> _TASK STATEMENT_: Out of the listing below, copy every line that carries the string "using".

> _DATASET EXCERPTS_:

══════

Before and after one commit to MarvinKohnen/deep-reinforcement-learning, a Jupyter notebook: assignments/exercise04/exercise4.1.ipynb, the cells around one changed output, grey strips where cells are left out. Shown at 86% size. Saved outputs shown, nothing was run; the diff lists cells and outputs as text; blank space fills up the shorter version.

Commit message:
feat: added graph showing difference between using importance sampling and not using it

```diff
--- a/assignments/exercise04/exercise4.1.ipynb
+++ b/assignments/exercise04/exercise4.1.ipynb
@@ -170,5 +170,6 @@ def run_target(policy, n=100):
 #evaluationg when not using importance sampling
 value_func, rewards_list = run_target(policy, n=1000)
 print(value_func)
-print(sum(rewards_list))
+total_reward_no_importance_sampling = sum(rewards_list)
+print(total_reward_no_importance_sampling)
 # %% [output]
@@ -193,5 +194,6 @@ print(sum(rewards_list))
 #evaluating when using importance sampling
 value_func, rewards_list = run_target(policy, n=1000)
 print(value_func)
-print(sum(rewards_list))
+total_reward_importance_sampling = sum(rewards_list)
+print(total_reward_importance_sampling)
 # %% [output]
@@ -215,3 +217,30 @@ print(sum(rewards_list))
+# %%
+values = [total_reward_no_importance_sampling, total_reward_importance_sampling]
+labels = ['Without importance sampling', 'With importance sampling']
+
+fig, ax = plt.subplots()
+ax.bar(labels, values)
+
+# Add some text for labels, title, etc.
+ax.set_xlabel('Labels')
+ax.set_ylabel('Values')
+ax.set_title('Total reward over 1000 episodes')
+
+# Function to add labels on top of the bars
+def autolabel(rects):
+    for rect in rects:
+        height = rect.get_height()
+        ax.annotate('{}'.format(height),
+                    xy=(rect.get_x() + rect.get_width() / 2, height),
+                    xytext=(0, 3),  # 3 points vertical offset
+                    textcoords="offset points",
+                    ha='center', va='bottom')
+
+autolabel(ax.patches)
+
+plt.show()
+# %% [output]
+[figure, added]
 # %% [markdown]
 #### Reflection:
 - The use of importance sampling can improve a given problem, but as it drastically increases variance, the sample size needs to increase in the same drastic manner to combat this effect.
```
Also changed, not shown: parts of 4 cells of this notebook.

══════

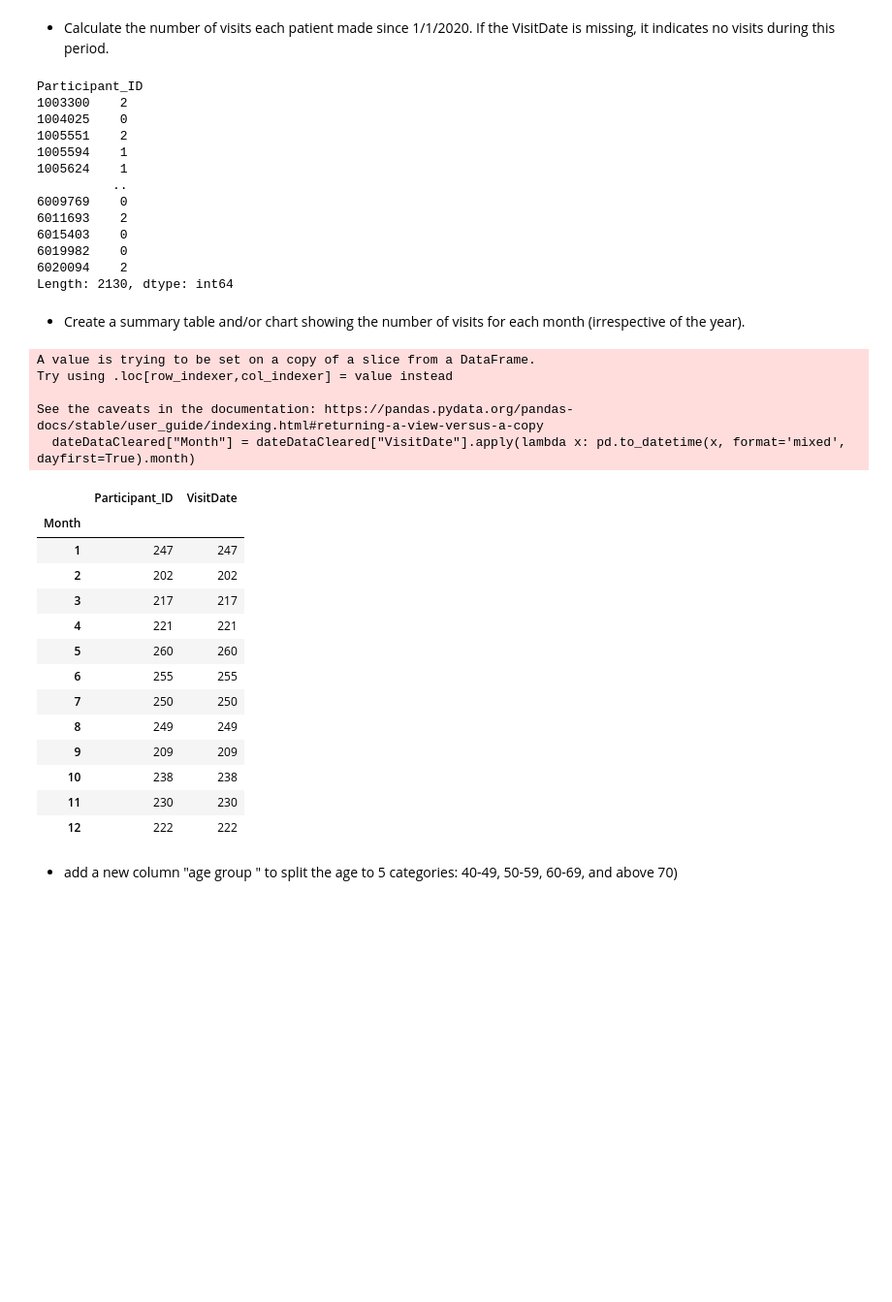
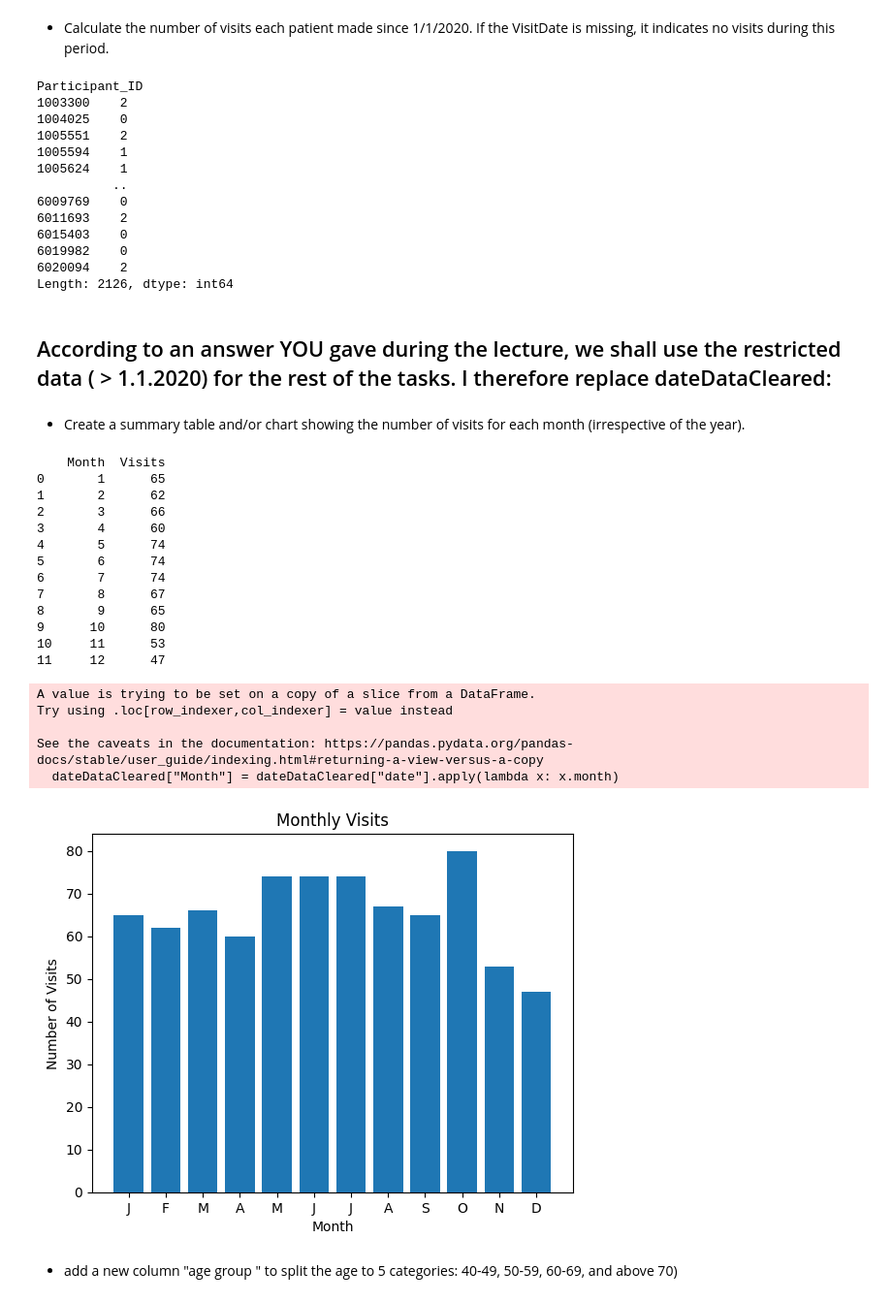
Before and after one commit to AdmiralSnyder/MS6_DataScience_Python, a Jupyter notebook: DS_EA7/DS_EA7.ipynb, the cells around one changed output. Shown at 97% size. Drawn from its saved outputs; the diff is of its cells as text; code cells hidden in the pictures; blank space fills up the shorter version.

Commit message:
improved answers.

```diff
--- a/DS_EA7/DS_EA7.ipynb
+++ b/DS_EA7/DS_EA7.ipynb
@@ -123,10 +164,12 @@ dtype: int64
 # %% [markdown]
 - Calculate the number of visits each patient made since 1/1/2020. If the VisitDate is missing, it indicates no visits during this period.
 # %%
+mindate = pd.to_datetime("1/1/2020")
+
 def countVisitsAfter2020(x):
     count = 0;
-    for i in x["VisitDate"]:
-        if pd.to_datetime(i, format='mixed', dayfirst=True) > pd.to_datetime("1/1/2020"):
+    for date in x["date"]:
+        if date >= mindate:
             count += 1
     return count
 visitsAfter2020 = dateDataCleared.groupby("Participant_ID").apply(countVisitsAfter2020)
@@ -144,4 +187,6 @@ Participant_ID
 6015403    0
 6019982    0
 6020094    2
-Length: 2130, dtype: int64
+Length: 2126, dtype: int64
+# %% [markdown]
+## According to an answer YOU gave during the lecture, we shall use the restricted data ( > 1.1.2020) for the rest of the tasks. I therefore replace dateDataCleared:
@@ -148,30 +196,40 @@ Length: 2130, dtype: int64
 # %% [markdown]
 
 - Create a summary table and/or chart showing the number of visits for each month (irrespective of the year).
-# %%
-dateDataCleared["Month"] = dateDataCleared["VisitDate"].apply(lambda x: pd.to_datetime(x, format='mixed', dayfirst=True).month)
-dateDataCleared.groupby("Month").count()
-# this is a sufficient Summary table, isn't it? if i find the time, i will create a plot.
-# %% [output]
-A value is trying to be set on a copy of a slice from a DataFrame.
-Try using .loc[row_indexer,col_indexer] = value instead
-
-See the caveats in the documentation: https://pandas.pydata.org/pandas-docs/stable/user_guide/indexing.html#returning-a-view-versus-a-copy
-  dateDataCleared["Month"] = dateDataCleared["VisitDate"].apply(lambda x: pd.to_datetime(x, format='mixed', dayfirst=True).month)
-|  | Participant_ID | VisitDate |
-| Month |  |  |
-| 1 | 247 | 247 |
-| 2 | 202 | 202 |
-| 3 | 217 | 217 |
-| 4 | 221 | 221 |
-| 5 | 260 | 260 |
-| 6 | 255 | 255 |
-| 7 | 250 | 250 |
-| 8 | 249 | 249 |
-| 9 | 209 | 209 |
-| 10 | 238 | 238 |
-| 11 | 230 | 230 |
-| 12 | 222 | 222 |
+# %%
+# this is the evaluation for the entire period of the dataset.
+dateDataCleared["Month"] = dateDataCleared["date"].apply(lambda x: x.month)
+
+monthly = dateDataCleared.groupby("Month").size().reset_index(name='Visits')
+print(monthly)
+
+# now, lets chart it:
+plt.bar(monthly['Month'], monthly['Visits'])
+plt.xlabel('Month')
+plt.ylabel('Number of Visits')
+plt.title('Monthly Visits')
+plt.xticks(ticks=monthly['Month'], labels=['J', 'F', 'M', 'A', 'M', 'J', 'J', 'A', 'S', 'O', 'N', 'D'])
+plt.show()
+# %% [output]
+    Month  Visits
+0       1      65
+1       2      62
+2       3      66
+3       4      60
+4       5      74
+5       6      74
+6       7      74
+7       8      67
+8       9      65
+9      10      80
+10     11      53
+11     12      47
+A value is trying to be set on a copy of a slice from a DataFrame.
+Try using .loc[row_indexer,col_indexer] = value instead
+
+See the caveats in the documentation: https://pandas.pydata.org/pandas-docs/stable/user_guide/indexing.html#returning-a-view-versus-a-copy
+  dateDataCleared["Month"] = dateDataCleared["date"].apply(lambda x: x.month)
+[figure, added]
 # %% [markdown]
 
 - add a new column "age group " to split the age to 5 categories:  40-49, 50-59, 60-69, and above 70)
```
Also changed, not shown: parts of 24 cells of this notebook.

══════

> _ANSWER SPACE_:
feat: added graph showing difference between using importance sampling and not using it
 #evaluationg when not using importance sampling
 #evaluating when using importance sampling
-Try using .loc[row_indexer,col_indexer] = value instead
+Try using .loc[row_indexer,col_indexer] = value instead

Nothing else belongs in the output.